Heroes, Not Zeroes

September 8, 2020

Workers fight for recognition pay.


Since the COVID-19 outbreak, caregivers have been lauded from all quarters as the heroes saving our country. But when it comes to the recognition pay workers deserve for manning the front lines during the pandemic, generosity dries up.

While many employers have been exemplary in the efforts to recognize and compensate caregivers, others have forced workers out into the streets to take actions demanding the recognition and hazard pay they deserve.

On Long Island in New York, 1199SEIU members from three institutions affiliated with Stony Brook Medical Center have been fighting for recognition pay through a potent public campaign and several marches and demonstrations. Dietary workers at Stony Brook, and its Southampton and Eastern Long Island Hospitals have been struggling with the powerful institution for recognition pay. At Southampton, which has received millions from wealthy donors, workers say management is pushing them to work through the busy summer season with the intention of scaling back in the fall.

Hundreds of Stony Brook workers were joined by local officials at a June 21 march and rally at the institution’s main campus in Suffolk County.

“Stony Brook has consistently refused to acknowledge meaningfully the contributions of frontline workers during the COVID-19 crisis,” said 1199SEIU Executive Vice President Steve Kramer.

“This is a well-resourced institution that has consistently benefitted from the good will of the community, not to mention wealthy donors. This institution could have done the right thing by all these workers, but instead chose to fight us every step of the way. So now we are out here with our sister and brother union members calling on Stony Brook, Southampton and Eastern Long Island to do the right thing by the workers who have so faithfully supported these hospitals throughout the pandemic.”

In New York’s Hudson Valley, veteran healthcare workers say they had never felt so much pressure as they did when the first wave of the COVID-19 pandemic hit their hospital, Orange Regional Medical Center, in Middletown, NY. The severity of the illness, rapidly changing protocols, the long hours, extreme contagion, and the fear that you could infect a loved one added to a lingering physical and mental fatigue that often was unbearable.

After several traumatic weeks of caring for patients and witnessing the death of some of them, 1199SEIU members Rachel Dunham, a unit clerk, and Rich Panio, a respiratory therapist, both succumbed to the virus. In addition to getting sick (both eventually recuperated and went back to work at the hospital), Dunham’s worst fear came true; she passed on the virus to her 83-year-old mother, who died.

In the previous month, Dunham and Panio were among more than 3,000 1199SEIU members working under the umbrella network, the Greater Hudson Valley Health System, (GHVHS, recently renamed Garnet Health), who signed and distributed petitions asking the administration for hazard pay.

“Even before I got sick, my coworkers and I knew that essential workers in other fields were compensated for holding down the fort.
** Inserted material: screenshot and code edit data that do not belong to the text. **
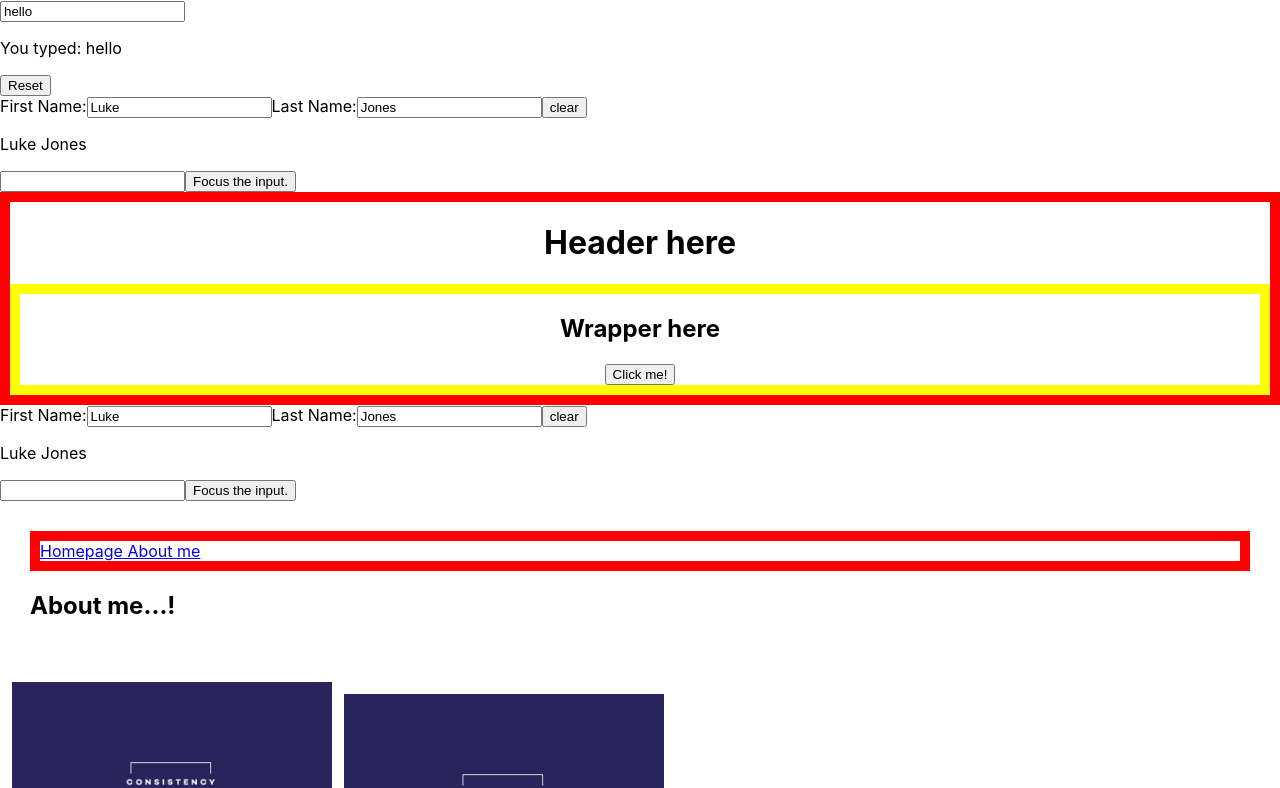
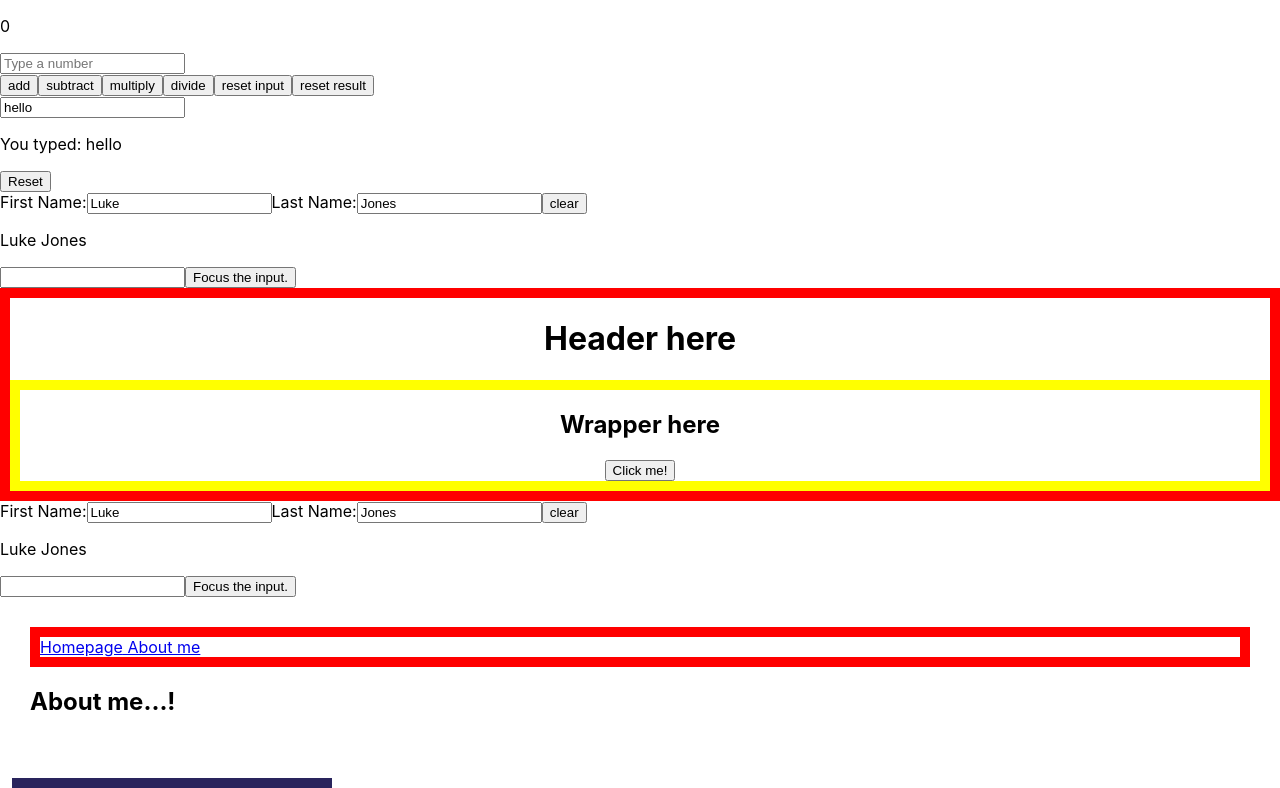
Before and after one commit to BinaryMusaib/firstapp, a React (Create React App) app: page /about-me in a window 1280 px wide. Shown: the top 788 px of the page. Built offline with nearby package versions, Linux system fonts and the light colour scheme.

Commit message:
coursera

```diff
--- a/src/App.js
+++ b/src/App.js
@@ -17,6 +17,7 @@ import { Route, Routes, Link } from 'react-router-dom';
 import testImage from './assets/images/photo.jpeg';
 import ReactPlayer from "react-player/youtube";
 import MyVideo from './MyVideo';
+import SimpleCalculator from './SimpleCalculator';
 
 function Logo(props) {
   const userPic = <img src = {avatar} />;
@@ -41,6 +42,7 @@ function App() {
     // // </div> */}
       {/* <Btn clickHandler = {clickHandling}/>
       <Heading /> */}
+      <SimpleCalculator />
       <InputComponent />
       <RegisterForm />
       <PropDrilling />
--- /dev/null
+++ b/src/SimpleCalculator.js
@@ -0,0 +1,42 @@
+import { useState, useRef } from "react";
+
+export default function SimpleCalculator() {
+
+    const inputRef = useRef(null);
+    const resultRef = useRef(null);
+    const [result, setResult] = useState(0);
+
+    const plus = (e) => {
+        e.preventDefault();
+        setResult((result) => result + Number(inputRef.current.value));
+        console.log(e);
+    }
+    const resetInput = (e) => {
+        e.preventDefault();
+        inputRef.current.value = 0;
+    }
+    const resetResult = (e) => {
+        e.preventDefault();
+        setResult((previousValue) => previousValue * 0);
+    }
+    return(
+        <div>
+            <p ref={resultRef}> {result}</p>
+            <input
+                pattern = "[0-9]"
+                type = "number"
+                ref={inputRef}
+                maxLength = {9}
+                placeholder = "Type a number"
+
+            /><br/>
+            <button onClick = {plus}>add</button>
+            <button>subtract</button>
+            <button>multiply</button>
+            <button>divide</button>
+            <button onClick={resetInput}>reset input</button>
+            <button onClick={resetResult}>reset result</button>
+
+        </div>
+    );
+}
```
In our petitions, we asked that our sacrifices be acknowledged and our value in caring for patients and protecting the community be considered,” Dunham said.
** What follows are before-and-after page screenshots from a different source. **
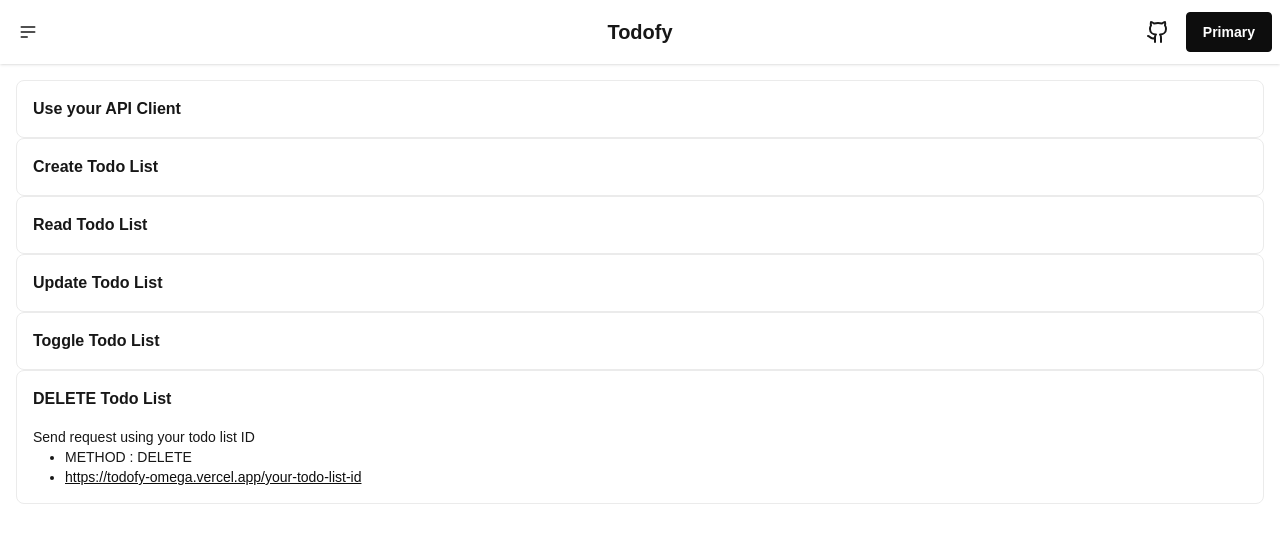
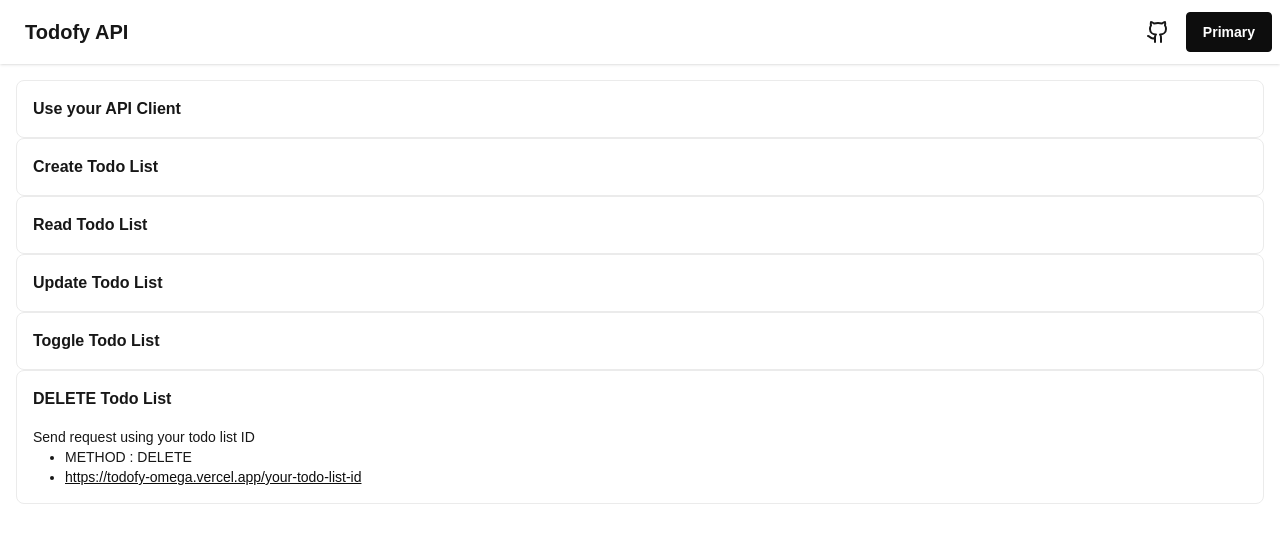
Before and after one commit to Osiris8/todofy, a Next.js app: page / in a window 1280 px wide. Shown: the top 540 px of the page. Built offline with nearby package versions, Linux system fonts and the light colour scheme.

Commit message:
Update Navbar

```diff
--- a/components/Navbar.tsx
+++ b/components/Navbar.tsx
@@ -3,43 +3,8 @@
 export default function Navbar() {
   return (
     <div className="navbar bg-base-100 shadow-sm">
-      <div className="navbar-start">
-        <div className="dropdown">
-          <div tabIndex={0} role="button" className="btn btn-ghost btn-circle">
-            <svg
-              xmlns="http://www.w3.org/2000/svg"
-              className="h-5 w-5"
-              fill="none"
-              viewBox="0 0 24 24"
-              stroke="currentColor"
-            >
-              {" "}
-              <path
-                strokeLinecap="round"
-                strokeLinejoin="round"
-                strokeWidth="2"
-                d="M4 6h16M4 12h16M4 18h7"
-              />{" "}
-            </svg>
-          </div>
-          <ul
-            tabIndex={0}
-            className="menu menu-sm dropdown-content bg-base-100 rounded-box z-1 mt-3 w-52 p-2 shadow"
-          >
-            <li>
-              <a>Homepage</a>
-            </li>
-            <li>
-              <a>Portfolio</a>
-            </li>
-            <li>
-              <a>About</a>
-            </li>
-          </ul>
-        </div>
-      </div>
-      <div className="navbar-center">
-        <a className="btn btn-ghost text-xl">Todofy</a>
+      <div className="flex-1">
+        <a className="btn btn-ghost text-xl">Todofy API</a>
       </div>
       <div className="navbar-end">
         <a href="https://github.com/Osiris8/todofy" target="__blanck">
```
At first, the petition was turned down by Human Resources, although they signaled that once federal aid was distributed, they would reconsider.

To help them make their decision, the GHVHS members launched an aggressive campaign at Orange Regional Medical Center, Catskill Regional Medical Center, and the associated offsite medical groups. It included signs in car windows that administrators could not miss because their offices overlooked the parking lot. Members also did Friday walk-ins and wrote sincere and detailed emails to individual administrators about how COVID-19 had affected their lives.
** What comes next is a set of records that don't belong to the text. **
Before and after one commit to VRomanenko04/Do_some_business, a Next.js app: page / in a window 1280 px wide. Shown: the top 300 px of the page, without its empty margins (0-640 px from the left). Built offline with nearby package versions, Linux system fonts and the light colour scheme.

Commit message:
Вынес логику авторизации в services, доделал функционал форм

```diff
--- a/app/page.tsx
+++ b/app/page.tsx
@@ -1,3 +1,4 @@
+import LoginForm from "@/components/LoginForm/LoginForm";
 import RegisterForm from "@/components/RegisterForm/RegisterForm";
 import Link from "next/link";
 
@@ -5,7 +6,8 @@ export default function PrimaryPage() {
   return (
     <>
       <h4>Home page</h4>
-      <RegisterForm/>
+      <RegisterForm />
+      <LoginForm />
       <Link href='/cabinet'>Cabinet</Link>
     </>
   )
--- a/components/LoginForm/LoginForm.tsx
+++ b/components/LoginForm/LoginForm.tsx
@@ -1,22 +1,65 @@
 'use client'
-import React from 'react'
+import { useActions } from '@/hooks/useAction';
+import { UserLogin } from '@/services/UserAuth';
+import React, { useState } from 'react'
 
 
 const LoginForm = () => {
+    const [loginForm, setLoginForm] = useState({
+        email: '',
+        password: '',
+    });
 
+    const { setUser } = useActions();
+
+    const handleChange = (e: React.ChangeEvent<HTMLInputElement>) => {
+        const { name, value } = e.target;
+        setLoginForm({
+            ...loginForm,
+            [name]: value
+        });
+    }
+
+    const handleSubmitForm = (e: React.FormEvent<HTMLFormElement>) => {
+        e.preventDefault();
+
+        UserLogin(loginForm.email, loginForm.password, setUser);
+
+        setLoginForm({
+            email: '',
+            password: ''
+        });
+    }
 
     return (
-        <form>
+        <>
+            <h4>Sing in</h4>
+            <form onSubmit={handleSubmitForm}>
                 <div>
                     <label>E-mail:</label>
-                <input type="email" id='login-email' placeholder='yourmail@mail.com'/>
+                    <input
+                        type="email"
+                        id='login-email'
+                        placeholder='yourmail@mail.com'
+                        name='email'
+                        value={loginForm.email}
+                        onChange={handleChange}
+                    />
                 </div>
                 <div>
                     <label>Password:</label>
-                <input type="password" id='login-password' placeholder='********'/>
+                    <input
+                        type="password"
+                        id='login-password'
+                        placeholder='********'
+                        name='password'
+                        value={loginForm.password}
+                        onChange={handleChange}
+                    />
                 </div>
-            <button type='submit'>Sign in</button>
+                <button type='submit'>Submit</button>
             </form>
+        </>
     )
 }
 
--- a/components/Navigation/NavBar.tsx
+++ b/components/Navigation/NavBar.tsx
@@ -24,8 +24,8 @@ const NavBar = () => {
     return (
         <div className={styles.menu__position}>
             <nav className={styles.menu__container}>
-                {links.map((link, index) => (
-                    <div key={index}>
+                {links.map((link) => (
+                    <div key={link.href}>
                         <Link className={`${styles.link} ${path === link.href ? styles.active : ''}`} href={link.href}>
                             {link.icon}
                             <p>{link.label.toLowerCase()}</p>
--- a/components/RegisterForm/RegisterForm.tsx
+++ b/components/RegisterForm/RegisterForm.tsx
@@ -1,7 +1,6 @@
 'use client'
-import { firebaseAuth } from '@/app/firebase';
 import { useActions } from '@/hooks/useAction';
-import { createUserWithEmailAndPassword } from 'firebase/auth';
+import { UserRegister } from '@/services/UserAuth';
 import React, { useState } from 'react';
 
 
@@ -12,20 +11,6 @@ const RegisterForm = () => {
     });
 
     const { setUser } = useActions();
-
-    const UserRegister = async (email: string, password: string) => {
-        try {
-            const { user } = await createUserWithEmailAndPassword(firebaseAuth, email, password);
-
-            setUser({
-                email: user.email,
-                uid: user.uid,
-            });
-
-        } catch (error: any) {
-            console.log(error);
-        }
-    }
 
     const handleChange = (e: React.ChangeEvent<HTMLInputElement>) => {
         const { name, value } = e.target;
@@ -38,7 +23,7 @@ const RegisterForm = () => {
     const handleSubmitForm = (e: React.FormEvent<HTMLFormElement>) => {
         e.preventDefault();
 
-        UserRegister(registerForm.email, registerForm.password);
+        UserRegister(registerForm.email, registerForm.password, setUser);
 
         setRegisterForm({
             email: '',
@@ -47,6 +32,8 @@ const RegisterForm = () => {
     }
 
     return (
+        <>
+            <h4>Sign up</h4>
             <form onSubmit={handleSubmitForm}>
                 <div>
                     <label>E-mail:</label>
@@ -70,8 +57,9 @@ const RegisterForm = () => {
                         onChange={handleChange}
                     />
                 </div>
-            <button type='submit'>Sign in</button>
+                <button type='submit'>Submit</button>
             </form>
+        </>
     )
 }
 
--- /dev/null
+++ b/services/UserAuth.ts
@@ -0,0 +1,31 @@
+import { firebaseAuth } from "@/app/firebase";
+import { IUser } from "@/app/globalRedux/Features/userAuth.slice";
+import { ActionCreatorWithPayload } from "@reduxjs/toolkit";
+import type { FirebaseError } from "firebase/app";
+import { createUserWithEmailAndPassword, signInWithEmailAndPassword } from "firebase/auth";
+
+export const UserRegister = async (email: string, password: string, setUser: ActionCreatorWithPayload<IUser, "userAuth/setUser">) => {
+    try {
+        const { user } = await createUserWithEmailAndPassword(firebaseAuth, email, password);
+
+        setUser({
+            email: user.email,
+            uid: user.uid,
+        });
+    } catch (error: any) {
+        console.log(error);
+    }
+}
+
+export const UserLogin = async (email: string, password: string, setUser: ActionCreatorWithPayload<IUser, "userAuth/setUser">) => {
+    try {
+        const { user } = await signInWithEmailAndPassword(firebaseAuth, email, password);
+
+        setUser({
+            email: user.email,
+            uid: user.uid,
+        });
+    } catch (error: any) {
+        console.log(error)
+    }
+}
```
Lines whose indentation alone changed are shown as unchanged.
On May 15, union leaders received a letter from CEO Scott Bakulis stating that members would receive a bonus for “the amazing work they have done during the past several weeks of COVID-19 pandemic.” On May 19, full-time employees deemed high-risk received $5,000; those at medium risk, $3,500; and those at low risk, $2,500.

Edna Stachurski, a recovery room nurse, said, “We were recognized for the hard work we did in this horrible time, and they divided it among all employees — including housekeepers, kitchen staff. That, to me, speaks to how they feel about their staff.”

Laura Mosco, an endoscopy tech said, “The hazard pay bonus let me know that I was considered more than a number.”

While the GHVHS bonus is unparalleled in the state, other healthcare employers in the Hudson Valley, have also recognized their frontline workers by providing enhanced compensation or bonuses: Montefiore St. Luke’s Cornwall Hospital, $2,500, Montefiore Nyack Hospital, $2,500, Saint Joseph’s Medical Center, $1,000, St. Vincent’s Hospital, $1,000, and four Wingate nursing homes and Archcare at Ferncliff Nursing Home.

Still, some of the Hudson Valley’s largest hospital systems including, Nuvance Health (Vassar Brothers Medical Center and Putnam Hospital) and the Westchester Medical Center Health Network (Good Samaritan Hospital, Bon Secours Hospital, MidHudson Regional Hospital, HealthAlliance Hospital, and Crothall/ Compass at WMC) have refused to compensate their staff, and at press time members were planning actions to press management for what they deserve.

1199 Magazine | July / August 2020